Charlie and Sam are typical of an emerging pattern linking two current trends: nicknames and ambigender names. Sam followed on the avalanche of Samanthas, often called Sam, which resulted in some parents cutting straight to the short form–Denise Richards, for one, used it for her daughter in 2004. And Charlie, Tiger and Elin Woods’ new nickname-name choice, (and it’s really not hard to see why someone who was christened Eldrick and gained fame as Tiger might be partial to nicknames) is another that’s being used increasingly for both sexes.

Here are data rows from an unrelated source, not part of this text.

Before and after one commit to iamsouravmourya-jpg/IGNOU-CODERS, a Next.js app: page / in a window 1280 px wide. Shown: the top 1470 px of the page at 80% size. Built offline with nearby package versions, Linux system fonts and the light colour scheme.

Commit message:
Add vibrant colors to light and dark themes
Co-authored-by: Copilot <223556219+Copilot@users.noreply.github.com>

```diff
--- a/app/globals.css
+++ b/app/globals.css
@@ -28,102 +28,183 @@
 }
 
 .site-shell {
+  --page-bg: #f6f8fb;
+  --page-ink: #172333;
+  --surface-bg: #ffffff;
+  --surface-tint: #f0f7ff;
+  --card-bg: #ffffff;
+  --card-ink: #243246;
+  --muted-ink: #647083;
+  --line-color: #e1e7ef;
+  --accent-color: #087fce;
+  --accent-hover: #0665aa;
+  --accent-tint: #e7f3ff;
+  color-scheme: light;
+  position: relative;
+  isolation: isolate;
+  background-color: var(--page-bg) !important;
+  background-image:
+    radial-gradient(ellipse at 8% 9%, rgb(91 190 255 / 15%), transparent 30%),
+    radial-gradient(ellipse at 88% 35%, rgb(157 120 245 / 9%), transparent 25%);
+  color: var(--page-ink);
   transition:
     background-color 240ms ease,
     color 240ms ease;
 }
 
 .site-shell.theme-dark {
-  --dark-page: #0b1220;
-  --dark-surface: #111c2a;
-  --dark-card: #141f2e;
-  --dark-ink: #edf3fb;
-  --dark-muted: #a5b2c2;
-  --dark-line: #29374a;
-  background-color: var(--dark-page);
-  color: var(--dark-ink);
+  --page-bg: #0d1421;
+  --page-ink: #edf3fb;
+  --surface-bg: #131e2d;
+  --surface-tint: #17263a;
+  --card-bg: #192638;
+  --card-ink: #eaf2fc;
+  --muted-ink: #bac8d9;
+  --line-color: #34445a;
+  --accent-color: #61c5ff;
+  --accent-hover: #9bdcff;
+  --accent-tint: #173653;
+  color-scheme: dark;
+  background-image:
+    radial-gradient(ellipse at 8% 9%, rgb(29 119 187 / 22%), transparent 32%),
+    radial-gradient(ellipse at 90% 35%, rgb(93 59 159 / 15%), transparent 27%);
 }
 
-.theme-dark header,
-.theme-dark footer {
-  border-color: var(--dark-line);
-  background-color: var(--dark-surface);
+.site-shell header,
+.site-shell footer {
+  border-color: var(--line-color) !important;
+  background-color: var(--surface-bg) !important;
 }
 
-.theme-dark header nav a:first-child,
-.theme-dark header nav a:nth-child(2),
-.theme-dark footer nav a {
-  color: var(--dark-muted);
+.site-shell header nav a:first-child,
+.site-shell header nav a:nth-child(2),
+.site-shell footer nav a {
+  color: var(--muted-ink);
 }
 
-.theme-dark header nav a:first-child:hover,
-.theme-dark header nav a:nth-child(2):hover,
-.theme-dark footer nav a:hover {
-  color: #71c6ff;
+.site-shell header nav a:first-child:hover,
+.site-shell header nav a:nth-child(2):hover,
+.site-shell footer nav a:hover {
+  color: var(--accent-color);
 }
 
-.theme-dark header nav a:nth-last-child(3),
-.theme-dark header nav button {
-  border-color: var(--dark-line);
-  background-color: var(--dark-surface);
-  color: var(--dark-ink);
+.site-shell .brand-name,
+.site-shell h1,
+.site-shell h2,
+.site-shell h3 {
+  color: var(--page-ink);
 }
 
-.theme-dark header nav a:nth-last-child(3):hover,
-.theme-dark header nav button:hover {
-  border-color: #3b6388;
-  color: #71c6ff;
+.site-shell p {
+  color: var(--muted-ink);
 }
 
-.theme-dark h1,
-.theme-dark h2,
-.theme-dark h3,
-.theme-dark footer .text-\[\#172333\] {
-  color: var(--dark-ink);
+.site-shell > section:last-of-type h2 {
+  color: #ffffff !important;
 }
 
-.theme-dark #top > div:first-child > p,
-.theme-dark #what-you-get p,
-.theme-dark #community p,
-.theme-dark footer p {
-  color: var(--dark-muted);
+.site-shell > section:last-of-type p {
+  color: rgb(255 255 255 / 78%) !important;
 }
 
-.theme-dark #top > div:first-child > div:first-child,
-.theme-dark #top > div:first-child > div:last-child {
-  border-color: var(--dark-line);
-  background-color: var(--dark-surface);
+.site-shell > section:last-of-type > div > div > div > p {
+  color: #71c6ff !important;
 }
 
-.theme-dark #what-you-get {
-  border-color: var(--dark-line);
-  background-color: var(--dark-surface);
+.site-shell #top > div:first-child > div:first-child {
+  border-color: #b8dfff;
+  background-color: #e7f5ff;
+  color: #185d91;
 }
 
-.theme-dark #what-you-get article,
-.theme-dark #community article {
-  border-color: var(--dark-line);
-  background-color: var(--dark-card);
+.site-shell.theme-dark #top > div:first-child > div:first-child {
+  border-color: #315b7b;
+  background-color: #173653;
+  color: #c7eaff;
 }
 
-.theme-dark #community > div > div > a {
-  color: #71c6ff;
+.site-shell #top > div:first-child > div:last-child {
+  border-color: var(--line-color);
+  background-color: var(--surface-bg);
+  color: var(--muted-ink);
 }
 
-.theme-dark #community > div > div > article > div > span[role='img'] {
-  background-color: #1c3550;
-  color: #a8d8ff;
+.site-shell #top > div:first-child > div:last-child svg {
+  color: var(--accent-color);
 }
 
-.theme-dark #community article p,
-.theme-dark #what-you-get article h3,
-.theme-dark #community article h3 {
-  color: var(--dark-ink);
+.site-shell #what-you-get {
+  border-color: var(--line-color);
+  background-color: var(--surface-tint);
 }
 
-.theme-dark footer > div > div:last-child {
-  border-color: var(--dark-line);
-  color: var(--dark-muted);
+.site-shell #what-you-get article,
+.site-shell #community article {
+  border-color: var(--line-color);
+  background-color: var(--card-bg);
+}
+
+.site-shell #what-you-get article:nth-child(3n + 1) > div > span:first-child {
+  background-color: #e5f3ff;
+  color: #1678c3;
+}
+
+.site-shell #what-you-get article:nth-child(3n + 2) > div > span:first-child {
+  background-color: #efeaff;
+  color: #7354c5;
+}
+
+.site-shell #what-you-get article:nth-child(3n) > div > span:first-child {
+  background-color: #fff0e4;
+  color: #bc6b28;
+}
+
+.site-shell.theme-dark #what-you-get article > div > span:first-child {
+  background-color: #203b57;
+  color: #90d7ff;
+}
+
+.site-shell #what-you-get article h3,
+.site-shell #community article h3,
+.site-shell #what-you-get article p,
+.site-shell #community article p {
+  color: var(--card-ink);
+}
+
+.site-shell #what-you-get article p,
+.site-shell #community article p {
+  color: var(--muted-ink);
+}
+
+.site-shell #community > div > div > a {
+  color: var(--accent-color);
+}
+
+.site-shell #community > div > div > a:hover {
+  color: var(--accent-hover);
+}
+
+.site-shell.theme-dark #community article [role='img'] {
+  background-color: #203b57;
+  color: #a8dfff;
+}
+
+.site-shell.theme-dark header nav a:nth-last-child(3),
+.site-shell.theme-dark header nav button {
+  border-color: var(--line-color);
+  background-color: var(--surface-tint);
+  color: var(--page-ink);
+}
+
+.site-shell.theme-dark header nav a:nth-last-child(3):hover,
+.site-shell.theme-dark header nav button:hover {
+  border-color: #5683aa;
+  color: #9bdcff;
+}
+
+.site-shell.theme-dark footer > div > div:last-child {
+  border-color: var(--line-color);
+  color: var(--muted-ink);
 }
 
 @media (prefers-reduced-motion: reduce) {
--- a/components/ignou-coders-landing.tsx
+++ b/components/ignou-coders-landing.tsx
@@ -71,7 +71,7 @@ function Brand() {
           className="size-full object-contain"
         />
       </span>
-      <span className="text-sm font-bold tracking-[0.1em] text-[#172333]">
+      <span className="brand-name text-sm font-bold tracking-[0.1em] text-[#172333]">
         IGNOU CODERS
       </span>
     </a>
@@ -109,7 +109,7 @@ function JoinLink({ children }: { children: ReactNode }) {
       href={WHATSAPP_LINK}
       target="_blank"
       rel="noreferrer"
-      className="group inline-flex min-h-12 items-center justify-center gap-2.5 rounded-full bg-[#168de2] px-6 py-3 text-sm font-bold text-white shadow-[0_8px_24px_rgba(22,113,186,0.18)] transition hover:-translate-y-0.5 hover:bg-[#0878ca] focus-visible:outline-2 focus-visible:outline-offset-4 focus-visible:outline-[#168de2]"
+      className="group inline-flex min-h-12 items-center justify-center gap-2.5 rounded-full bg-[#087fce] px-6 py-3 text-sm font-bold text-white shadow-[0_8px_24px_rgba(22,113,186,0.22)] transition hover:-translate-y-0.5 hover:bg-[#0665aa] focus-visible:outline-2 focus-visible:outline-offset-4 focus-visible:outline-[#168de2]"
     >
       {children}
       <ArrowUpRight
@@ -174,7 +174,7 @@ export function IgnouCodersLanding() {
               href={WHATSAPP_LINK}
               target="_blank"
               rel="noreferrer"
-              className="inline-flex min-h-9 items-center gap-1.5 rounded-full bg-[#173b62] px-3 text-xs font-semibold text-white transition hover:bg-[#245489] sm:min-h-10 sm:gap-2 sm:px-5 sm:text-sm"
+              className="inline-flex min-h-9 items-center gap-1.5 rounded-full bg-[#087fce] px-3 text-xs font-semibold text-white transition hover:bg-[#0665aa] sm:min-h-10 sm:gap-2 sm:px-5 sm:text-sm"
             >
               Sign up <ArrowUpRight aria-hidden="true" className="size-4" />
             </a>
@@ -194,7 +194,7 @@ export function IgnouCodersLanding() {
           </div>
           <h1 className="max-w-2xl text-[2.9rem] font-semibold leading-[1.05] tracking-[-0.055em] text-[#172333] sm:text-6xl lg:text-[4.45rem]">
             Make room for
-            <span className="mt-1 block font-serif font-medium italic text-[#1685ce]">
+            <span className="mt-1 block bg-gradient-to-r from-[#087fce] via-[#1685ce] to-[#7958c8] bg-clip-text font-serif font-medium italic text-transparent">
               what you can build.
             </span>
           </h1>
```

Just recently, Rebecca Romijn and Jerry O’Connell chose it for one of their twin girls (the other being the much less ambi Dolly). Charlie is already in the Top 800 on the girls’ list for 2007, and I’m expecting to see it even higher when the new list comes out in May.
This is actually Phase 3 of tomboyish short-form girls’ names. In the early decades of the 20th century, it wasn’t unusual to find girls named Billie and Bobbie, and then in the 1960s and 70s there were lots of Rickys and Randys. Modern starbabies with such names include Carrie Fisher’s Billie and Melissa Etheridge’s daughter Johnnie. Most of these girls are given distinctively feminine middle names, like Rose, Grace and Tamara Tulip–probably a pretty wise idea.
Here are some other traditionally male nicknames that could conceivably cross over into the unisex zone. Of course some of them have been used for girls before. Think of Kate & Allie, Charlie on Ugly Betty, Spice Girl Mel B, Joey on Dawson‘s Creek. (In the show Sisters, all the women had boy-nickname names: Teddy, Frankie, Georgie, Alex, and Charley.) The difference is that in almost all these cases there was a more formal (and feminine) name on the birth certificate, be it Charlotte or Allison or Melissa. The question is, could and would the names on this list ever stand alone as girls’ given names?